The origin of the IUD
Nulliparous is the medical term for women who have not undergone childbirth either by choice or any other reason. Generally, the cervix diameter of nulliparous women is smaller than that of women who have given birth.
Nulliparous women were originally not indicated for IUDs as the physicians believed the procedure would require specialized care such as cervical dilatation and temporary nerve block.
The modern IUD
For more than 15 years now IUDs have been cleared for use in nulliparous women. Yet early misconceptions from both clinicians and patients continue to exist.
A survey published by the Journal of Obstetrics and Gynecology exposes this gap.
As much as 30% of respondents – physicians, certified nurses, midwives – believed that IUDs – both hormonal or non-hormonal – were unsafe for nulliparous.
The authors of the study concluded that “Improved healthcare provider education is needed to increase IUD use among nulliparous women”.
Experts give the green light

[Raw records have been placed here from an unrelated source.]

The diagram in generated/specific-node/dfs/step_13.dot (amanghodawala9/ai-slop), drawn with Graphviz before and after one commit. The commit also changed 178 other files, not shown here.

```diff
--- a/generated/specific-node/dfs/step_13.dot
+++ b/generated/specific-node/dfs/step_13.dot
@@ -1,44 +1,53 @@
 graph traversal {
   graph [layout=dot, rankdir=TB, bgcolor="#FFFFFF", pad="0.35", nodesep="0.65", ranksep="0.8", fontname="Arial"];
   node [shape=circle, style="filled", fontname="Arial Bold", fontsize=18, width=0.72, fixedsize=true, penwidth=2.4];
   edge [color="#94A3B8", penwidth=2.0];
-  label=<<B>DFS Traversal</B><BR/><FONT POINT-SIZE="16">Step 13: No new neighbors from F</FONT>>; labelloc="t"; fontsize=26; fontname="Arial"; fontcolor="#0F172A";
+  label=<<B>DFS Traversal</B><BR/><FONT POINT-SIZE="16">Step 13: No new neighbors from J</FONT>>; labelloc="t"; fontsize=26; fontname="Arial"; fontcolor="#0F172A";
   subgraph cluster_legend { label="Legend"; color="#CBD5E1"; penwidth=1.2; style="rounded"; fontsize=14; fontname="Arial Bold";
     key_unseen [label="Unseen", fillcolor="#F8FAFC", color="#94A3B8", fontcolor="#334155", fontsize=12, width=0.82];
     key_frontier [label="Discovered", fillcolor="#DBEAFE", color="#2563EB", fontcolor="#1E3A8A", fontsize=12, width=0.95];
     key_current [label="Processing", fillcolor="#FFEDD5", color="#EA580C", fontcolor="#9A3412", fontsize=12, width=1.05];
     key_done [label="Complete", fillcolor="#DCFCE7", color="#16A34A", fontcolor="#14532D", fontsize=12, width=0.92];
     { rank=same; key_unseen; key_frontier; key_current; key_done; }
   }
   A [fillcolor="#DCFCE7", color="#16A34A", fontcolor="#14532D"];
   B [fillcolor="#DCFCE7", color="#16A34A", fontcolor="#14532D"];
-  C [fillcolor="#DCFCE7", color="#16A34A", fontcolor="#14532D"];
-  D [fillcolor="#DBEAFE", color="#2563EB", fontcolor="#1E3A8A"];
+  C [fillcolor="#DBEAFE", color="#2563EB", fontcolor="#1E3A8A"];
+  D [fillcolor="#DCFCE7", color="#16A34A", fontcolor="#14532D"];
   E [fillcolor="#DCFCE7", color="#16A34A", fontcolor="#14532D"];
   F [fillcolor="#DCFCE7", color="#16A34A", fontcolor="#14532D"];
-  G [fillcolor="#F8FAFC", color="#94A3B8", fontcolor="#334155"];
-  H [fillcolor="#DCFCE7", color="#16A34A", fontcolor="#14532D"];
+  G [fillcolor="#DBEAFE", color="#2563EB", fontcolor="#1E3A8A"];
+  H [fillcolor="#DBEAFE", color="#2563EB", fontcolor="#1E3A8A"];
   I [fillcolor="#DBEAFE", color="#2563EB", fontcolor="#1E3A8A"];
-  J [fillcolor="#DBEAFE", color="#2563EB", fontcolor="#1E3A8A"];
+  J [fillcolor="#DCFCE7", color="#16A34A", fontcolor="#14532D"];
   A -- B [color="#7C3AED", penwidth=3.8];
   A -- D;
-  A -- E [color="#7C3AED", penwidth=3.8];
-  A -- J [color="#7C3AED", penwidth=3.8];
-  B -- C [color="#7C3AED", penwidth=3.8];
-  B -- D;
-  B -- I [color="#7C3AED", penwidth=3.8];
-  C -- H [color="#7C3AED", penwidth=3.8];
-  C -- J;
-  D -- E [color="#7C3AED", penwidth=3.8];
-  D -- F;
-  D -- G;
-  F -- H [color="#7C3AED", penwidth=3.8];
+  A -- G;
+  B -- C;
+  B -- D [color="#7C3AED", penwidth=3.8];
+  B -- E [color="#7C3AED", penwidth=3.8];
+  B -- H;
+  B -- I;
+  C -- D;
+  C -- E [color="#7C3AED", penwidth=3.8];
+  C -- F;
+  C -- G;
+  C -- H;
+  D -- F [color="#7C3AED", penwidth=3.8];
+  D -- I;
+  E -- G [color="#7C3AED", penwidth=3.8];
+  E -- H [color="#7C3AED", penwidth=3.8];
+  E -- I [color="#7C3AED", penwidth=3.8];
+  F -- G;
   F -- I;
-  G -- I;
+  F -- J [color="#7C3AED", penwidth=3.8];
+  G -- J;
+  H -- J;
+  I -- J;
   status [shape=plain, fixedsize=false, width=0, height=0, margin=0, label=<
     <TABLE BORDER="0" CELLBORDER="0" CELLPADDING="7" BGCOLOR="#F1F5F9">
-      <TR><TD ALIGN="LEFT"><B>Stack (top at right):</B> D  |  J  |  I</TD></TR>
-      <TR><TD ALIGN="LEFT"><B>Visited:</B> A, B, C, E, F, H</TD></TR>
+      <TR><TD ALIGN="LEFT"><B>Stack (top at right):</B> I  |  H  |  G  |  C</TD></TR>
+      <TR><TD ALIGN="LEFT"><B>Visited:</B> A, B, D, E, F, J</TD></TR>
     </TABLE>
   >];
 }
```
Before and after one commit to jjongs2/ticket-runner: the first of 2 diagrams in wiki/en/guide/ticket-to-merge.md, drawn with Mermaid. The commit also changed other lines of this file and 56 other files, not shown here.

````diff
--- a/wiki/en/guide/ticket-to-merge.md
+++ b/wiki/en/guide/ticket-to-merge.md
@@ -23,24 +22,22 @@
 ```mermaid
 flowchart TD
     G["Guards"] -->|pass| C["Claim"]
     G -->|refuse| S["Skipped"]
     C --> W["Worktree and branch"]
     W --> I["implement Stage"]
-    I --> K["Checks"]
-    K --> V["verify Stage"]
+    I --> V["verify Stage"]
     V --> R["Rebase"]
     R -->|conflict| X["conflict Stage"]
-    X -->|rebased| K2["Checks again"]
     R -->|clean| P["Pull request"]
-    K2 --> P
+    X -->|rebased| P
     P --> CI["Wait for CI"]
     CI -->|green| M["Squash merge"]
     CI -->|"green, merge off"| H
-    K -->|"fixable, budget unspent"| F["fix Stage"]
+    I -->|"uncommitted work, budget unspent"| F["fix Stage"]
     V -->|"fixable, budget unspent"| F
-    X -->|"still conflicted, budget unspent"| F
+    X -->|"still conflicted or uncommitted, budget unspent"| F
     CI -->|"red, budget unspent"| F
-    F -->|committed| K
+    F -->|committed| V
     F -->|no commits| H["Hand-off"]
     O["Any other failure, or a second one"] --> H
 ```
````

To bridge the knowledge gap, the American College of Obstetrics and Gynecologists (ACOG) published in 2016 an opinion paper to both clear the perceived unsafety of IUDs for nulliparous women as well as to encourage healthcare providers to recommend it.
The study concluded that despite significant symptoms with insertion, intrauterine contraception is safe, effective, and ultimately well-tolerated in nulliparous women and should be provided to this population in both university and community health settings.
What users have to say
Between 2012 and 2014, 109 nulliparous women, aged 18–30 years, who had an Intrauterine Device (IUD) were surveyed at 1, 6, 12 and 18 months after insertion:
- 75% of participants stated that the insertion procedure went ‘very well’, despite 78% rating insertion pain as moderate to severe.
- Overall satisfaction was high. 83% of 100 women were ‘happy’ or ‘very happy’ with their IUD, and there were no differences in satisfaction between the two IUD types.
- The 12-month continuation rate was 89%.
- There were no uterine perforations or diagnoses of pelvic inflammatory disease.
The modern IUD market has been fueled by innovation. Today women of different age groups – around the globe – have more options than ever to meet their various needs. Intrauterine Devices come in different sizes, shapes, materials, and remain effective longer than ever. The hormonal option also offers different amounts of hormone released.
Author: Team ASPIVIX
- IUDs in Nulliparous Women
- Health Care Provider Attitudes and Practices Related to Intrauterine Devices for Nulliparous Women
- Committee Opinion No. 642: Increasing Access to Contraceptive Implants and Intrauterine Devices to Reduce Unintended Pregnancy
- Hall, A., & Kutler, B.:Intrauterine contraception in nulliparous women: A prospective survey
- New developments in intrauterine device use: focus on the US
- Hormone Releasing Intrauterine Devices
- Your Life – Intrauterine Method